My friends and I are close. Growing up in a small town, we’ve always been there for each other – to joke with, lean on in hard times, and to razz each other. We have a tight-knit group of 5 and they’ve been my chosen family since I was 12. It’s hard to believe so much time has passed since our early days, but here we all are.
I experienced incontinence after having my prostate removed in 2013. It wasn’t a fun thing to go through, and I certainly didn’t enjoy it, but the one thing that made it easier was that I knew to expect it – and that I wasn’t the only one.
You see, one of my buddies in our group, Joe, had also gone through something similar a few years back. He pulled me aside before surgery and told me that the worst thing that was going to happen was that I’d probably have some leaks – maybe a lot. It had happened to him for at least a year after his surgery and he said it was “hell “.
But he told me that the thing that had made it worse was not knowing it was coming, That was why he was talking to me – he wanted to me to know that I wasn’t alone. And, if it weren’t for his advice and pick-me-up talks, I don’t know how I would have gotten through that first year.
I’ve recovered well and don’t really experience the leaks anymore. But I still talk about it. Because that’s what we should all do with those we are close to. You never know who might benefit from your experience, or who might also go through something similar and just need a friend or to know they are not alone.

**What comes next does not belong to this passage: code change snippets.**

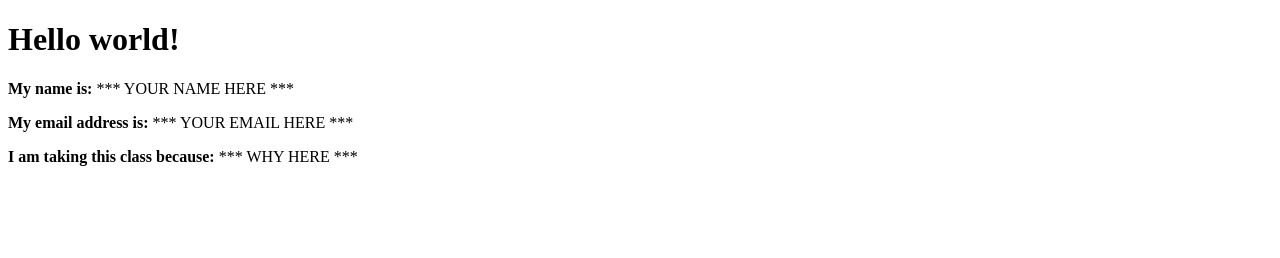
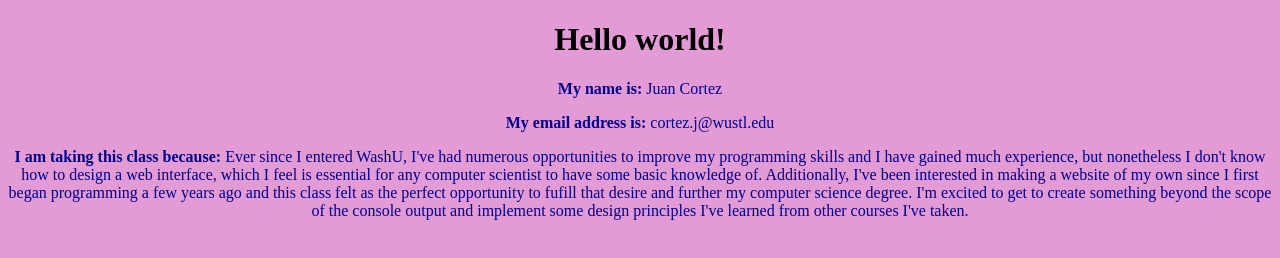
Before and after one commit to cse204-2024/01-hello-world-jcortez32, a plain HTML site: page index.html in a window 1280 px wide. Drawn offline with Linux system fonts and the light colour scheme.

Commit message:
Update index.html
Made some text changes, changed font color, and centered text

```diff
--- a/index.html
+++ b/index.html
@@ -2,24 +2,29 @@
 <html>
     <head>
         <meta charset="utf-8">
-        <title>CSE 204 - Assignment 01 Hello World</title>
+        <title> CSE 204 - Assignment 01 Hello World</title>
 
     </head>
-    <body>
+    <body style="background-color:rgb(226, 155, 213);">
 
-        <h1>Hello world!</h1>
-        <p>
+        <h1> <center> Hello world! </center></h1>
+        <center> <p style="color: darkblue">
             <strong>My name is:</strong>
-            *** YOUR NAME HERE ***
-        </p>
-        <p>
+            Juan Cortez
+        </center> </p>
+        <center> <p style="color: darkblue">
             <strong>My email address is:</strong>
-            *** YOUR EMAIL HERE ***
-        </p>
-        <p>
+            cortez.j@wustl.edu
+        </center> </p>
+        <center> <p style="color: darkblue">
             <strong>I am taking this class because:</strong>
-            *** WHY HERE ***
-        </p>
+            Ever since I entered WashU, I've had numerous opportunities to improve my programming skills and I have gained much
+            experience, but nonetheless I don't know how to design a web interface, which I feel is essential for any computer
+            scientist to have some basic knowledge of. Additionally, I've been interested in making a website of my own since I
+            first began programming a few years ago and this class felt as the perfect opportunity to fufill that desire and further
+            my computer science degree. I'm excited to get to create something beyond the scope of the console output and implement
+            some design principles I've learned from other courses I've taken.
+        </center> </p>
 
     </body>
 </html>
```
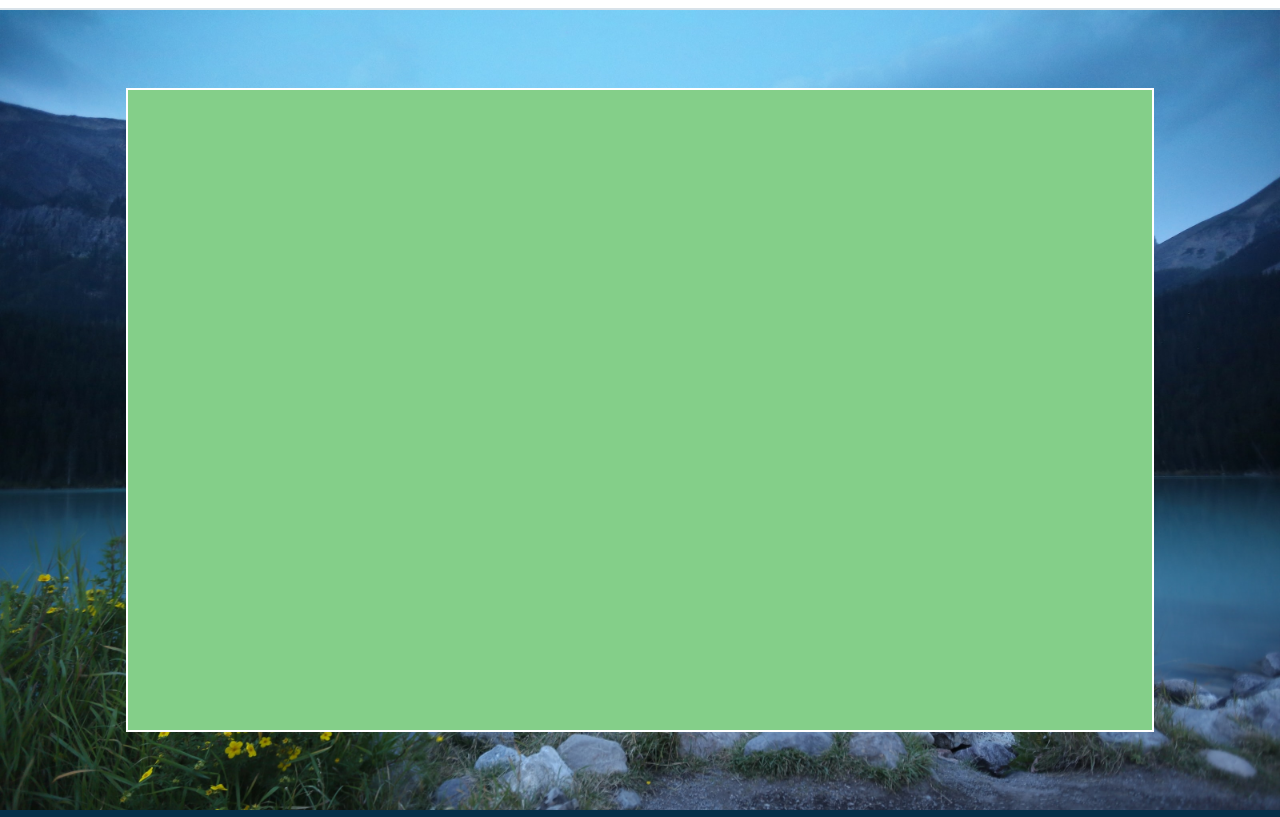
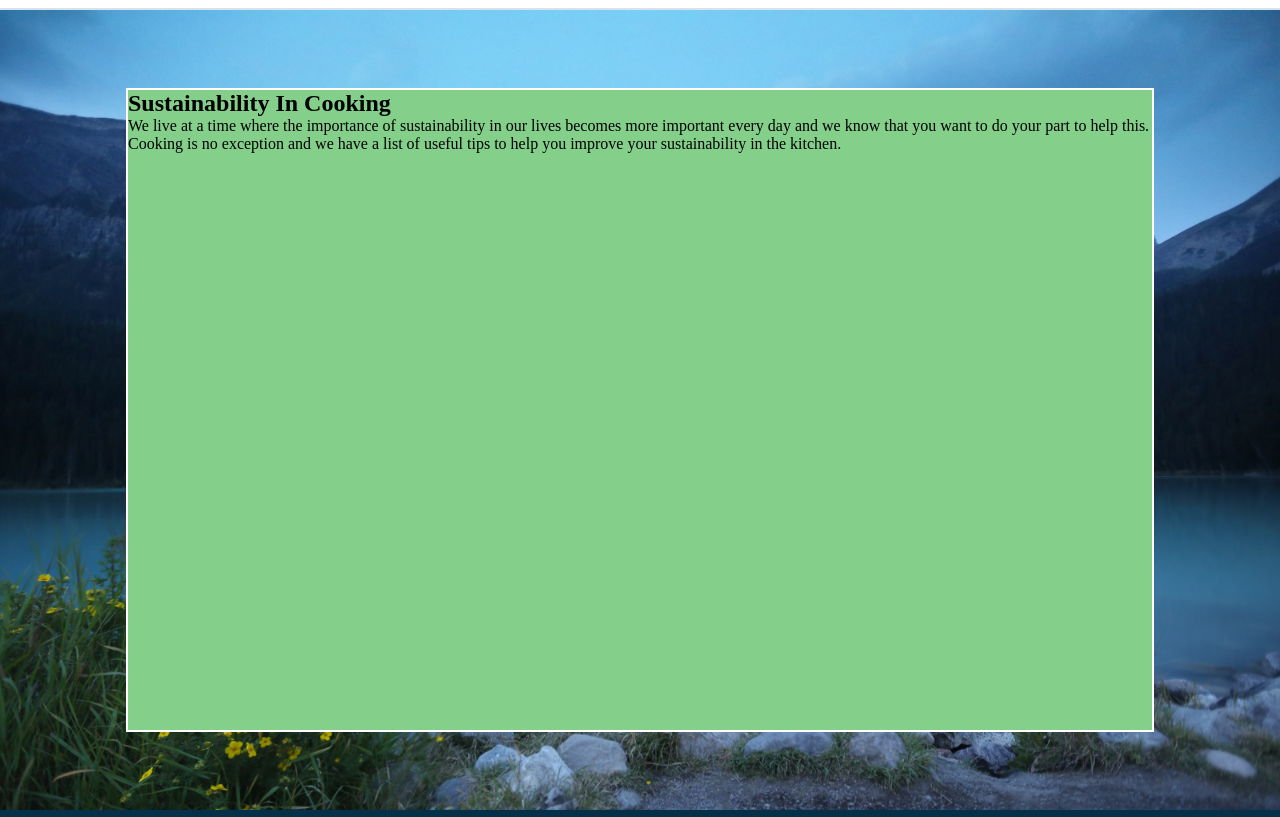
Before and after one commit to vfg-95/the-sauce, a plain HTML site: page pages/sustainable.html in a window 1280 px wide. Shown: the part 52-869 px from the top of the page. Drawn offline with Linux system fonts and the light colour scheme.

Commit message:
Add heading and brief to sustainability page

```diff
--- a/pages/sustainable.html
+++ b/pages/sustainable.html
@@ -34,7 +34,11 @@
 
     <section id="sustainability">
         <div>
-
+            <h1>Sustainability In Cooking</h1>
+            <p>We live at a time where the importance of sustainability in our lives becomes more important
+                every day and we know that you want to do your part to help this. Cooking is no exception and
+                we have a list of useful tips to help you improve your sustainability in the kitchen.
+            </p>
         </div>
     </section>
 
```
Also changed, not shown: assets/css/style.css (line endings or trailing spaces).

Don’t let your own embarrassment get in the way of opening up to your loved ones. I’m sure glad Joe didn’t.
Brad T., Auburn, AL